French Localization: Canadian French Vs. European French And Why You Need To Know the Difference
French localization differences between Canadian French and European French
French localization services are unique, considering the differences in dialects. The same concept applies to speaking French: if you have a conversation with someone and analyze their word choice and pronunciation, you may be able to figure out unique attributes such as their social class and lifestyle.
As a current French localization project manager and past experience living in France and frequently visiting Canada, I have learnt the differences between both French dialects. Since I’m passionate about languages as well as familiar with both Canadian and European French, I am constantly analyzing French linguistics and French translation methods - no matter what situation I’m in.
Although I have spoken French for more than half my life, I still find myself hesitating at certain points of conversation. I always want to use le bon mot (the correct word) even though I know that there are multiple ways to say the same thing.
How do I translate shoes: chaussures or souliers?
I recently took a trip to the mall to buy a new pair of shoes with a friend who speaks Canadian French. Sounds fairly simple, right? Linguistically speaking, a trip to the mall is much more complicated.
Initially, I wasn’t sure how to ask my friend if she wanted to come to the mall with me. Should I ask her to go to the mall to magasiner (translation of shopping in Canadian French) as a French Canadian speaker would? A speaker of European French would use the expression faire du shopping in this situation. Subconsciously, I ended up mixing both European French and Canadian French into one sentence by asking her to come magasiner (translation of shopping in Canadian French) with me because I needed to by some new chaussures (translation of shoes in European French).
My friend’s response: “Tu as besoin de souliers? Est-ce que tu y vas cette fin de semaine?” ("Oh, you need shoes? Are you going this weekend?"). Her Canadian lexicon was not a shock to me because I would have also said fin de semaine (a saying many Canadians would use to say the word weekend) instead of week-end like a French person would.
French translation challenges
As my afternoon continued, I used my smartphone to read an email (wait, is a smartphone a téléphone intelligent as they say in Canada, or a portable, as they say in France? See… it never ends!). The email was from a friend of mine who is originally from Paris and speaks European French. She sent out a party invitation and I replied in French without giving my response a second thought.
The first sentence I wrote was merci de ton courriel (thanks for your email). I erased that sentence just as quickly as I had written it, instinctively knowing that my French friend would mock me for using the word courriel, which is the Canadian French word for email. In France, the word email (or sometimes just mail) is used, just like in English, and the word courriel does not sound “correct” to most French people.
By now, you are probably wondering how and why Canadian French and European French are so different. There are actually several ways to answer that question.
Historical links between France and Canada and how these links influence French language
As you may have already noticed, the main difference between Canadian French localization and European French localization is the terminology. The French arrived in North America in the early part of the 17th century. They formed two French speaking colonies which were called Acadia (modern day Nova Scotia), and New France (modern-day Québec). Nowadays, French speakers in Canada can be found from coast to coast, and there is even some vocabulary variance across Canada.

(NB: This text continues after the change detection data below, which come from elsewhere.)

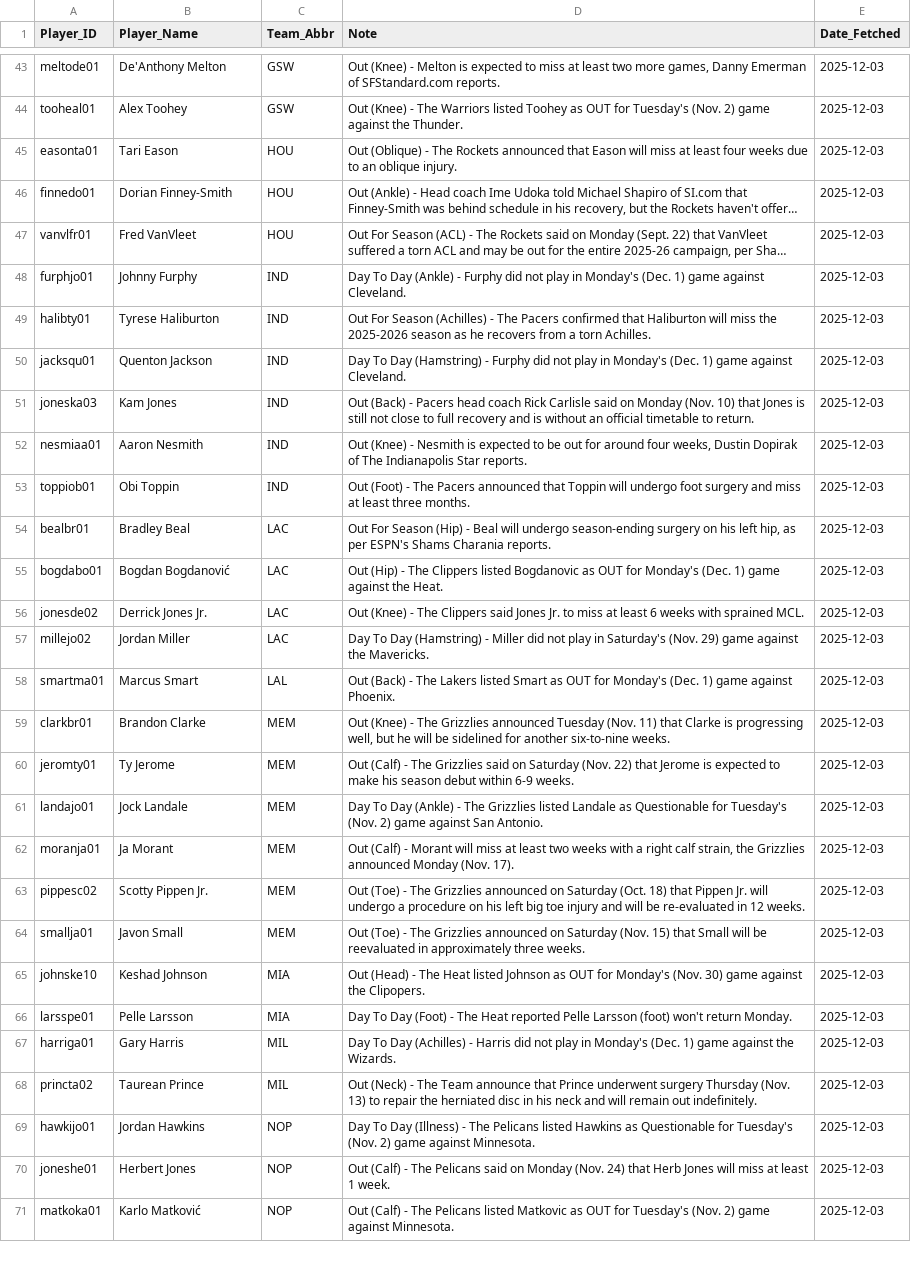
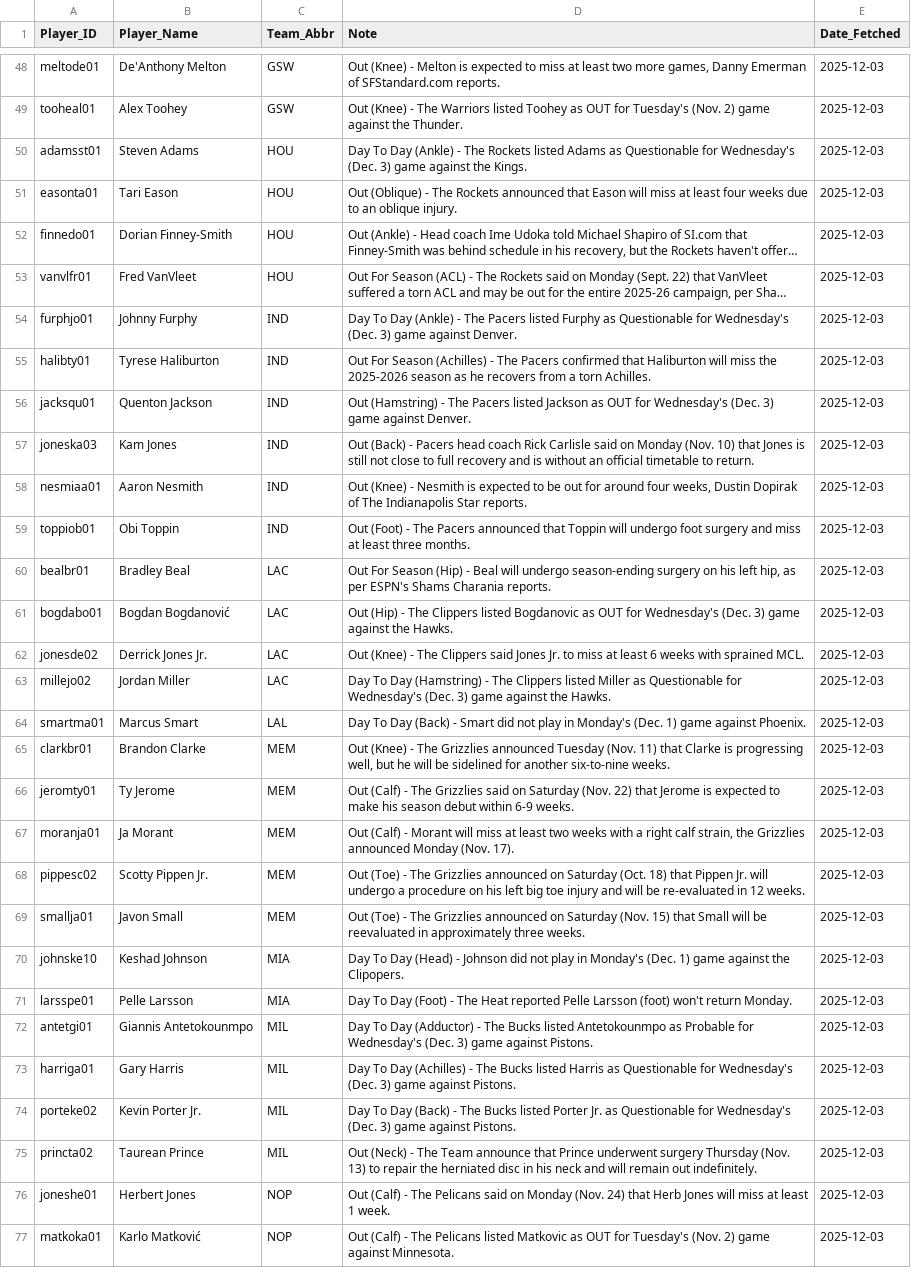
Before and after one commit to Ricky0627/NBA-AI-Betting-System, a CSV file: current_injuries.csv, drawn as a sheet; only a part is shown, gaps mark what is left out; long unchanged cells end in …; removed rows and columns are numbered as before the commit, all else as after; the diff covers the shown part only; the diff names each change by its address in the sheet, - before the commit and + after, or states it on an @@ line.

```diff
--- a/current_injuries.csv
+++ b/current_injuries.csv
+row 50: adamsst01 | Steven Adams | HOU | Day To Day (Ankle) - The Rockets listed Adams as Questionable for Wednesday's (Dec. 3) game against the Kings. | 2025-12-03
-D54 (Note): …(Ankle) - Furphy did not play in Monday's (Dec. 1) game against Cleveland.
+D54 (Note): …(Ankle) - The Pacers listed Furphy as Questionable for Wednesday's (Dec. 3) game against Denver.
-D56 (Note): Day To Day (Hamstring) - Furphy did not play in Monday's (Dec. 1) game against Cleveland.
+D56 (Note): Out (Hamstring) - The Pacers listed Jackson as OUT for Wednesday's (Dec. 3) game against Denver.
-D61 (Note): …OUT for Monday's (Dec. 1) game against the Heat.
+D61 (Note): …OUT for Wednesday's (Dec. 3) game against the Hawks.
-D63 (Note): …(Hamstring) - Miller did not play in Saturday's (Nov. 29) game against the Mavericks.
+D63 (Note): …(Hamstring) - The Clippers listed Miller as Questionable for Wednesday's (Dec. 3) game against the Hawks.
-D64 (Note): Out (Back) - The Lakers listed Smart as OUT for Monday's (Dec.…
+D64 (Note): Day To Day (Back) - Smart did not play in Monday's (Dec.…
-row 61: landajo01 | Jock Landale | MEM | Day To Day (Ankle) - The Grizzlies listed Landale as Questionable for Tuesday's (Nov. 2) game against San Antonio. | 2025-12-03
-D70 (Note): Out (Head) - The Heat listed Johnson as OUT for Monday's (Nov. 30) game against…
+D70 (Note): Day To Day (Head) - Johnson did not play in Monday's (Dec. 1) game against…
+row 72: antetgi01 | Giannis Antetokounmpo | MIL | Day To Day (Adductor) - The Bucks listed Antetokounmpo as Probable for Wednesday's (Dec. 3) game against Pistons. | 2025-12-03
-D73 (Note): …(Achilles) - Harris did not play in Monday's (Dec. 1) game against the Wizards.
+D73 (Note): …(Achilles) - The Bucks listed Harris as Questionable for Wednesday's (Dec. 3) game against Pistons.
+row 74: porteke02 | Kevin Porter Jr. | MIL | Day To Day (Back) - The Bucks listed Porter Jr. as Questionable for Wednesday's (Dec. 3) game against Pistons. | 2025-12-03
-row 69: hawkijo01 | Jordan Hawkins | NOP | Day To Day (Illness) - The Pelicans listed Hawkins as Questionable for Tuesday's (Nov. 2) game against Minnesota. | 2025-12-03
```
Also changed, not shown: 12 added rows, 8 removed rows and 27 edited cells elsewhere in this file, predictions_2025-12-03.csv, 6 other files.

The majority of Canada’s French speakers live in Québec, and there are also pockets of French speakers in Ontario and New Brunswick. Many of the French speakers in Ontario (or Franco Ontariens as they are called) live in the Capital Region (in and around the city of Ottawa, which is across the border from the province of Québec) and Northern Ontario (particularly in and around Sudbury). New Brunswick is the only province which is officially bilingual, and there is a significant French-speaking population there as well.
Many of the words from the 17th century have survived the test of time and are still used in Canada today:
À cause que
Most speakers of Canadian French are exposed to English to some degree. As a result, English has an influence on the way French is spoken in Canada, and some expressions are borrowed from (or based on) English. Canada’s close location to the US is another reason why the English language influences Canadian French. Here are some examples:
Aller se promener
Prendre une marche
To take a walk
Tomber amoureux de quelqu’un
Tomber en amour avec quelqu’un
To fall in love with someone
Un melon d’eau
Ça fait du sens
That makes sense
Some Canadian French words are borrowed from various Indigenous languages:
When you use a French localization service provider to translate your content into Canadian French or European French, you should keep in mind the area you are localizing for. Just because the text is localized into French does not mean that the content will be understood. Likewise, you may have a translation into Canadian French on your website, but that does not mean that you are geared up to target French speakers outside of Canada. A subtle difference like word choice could be the driving factor in creating a quality business relationship. Contact us today to learn more about Interpro's French localization services.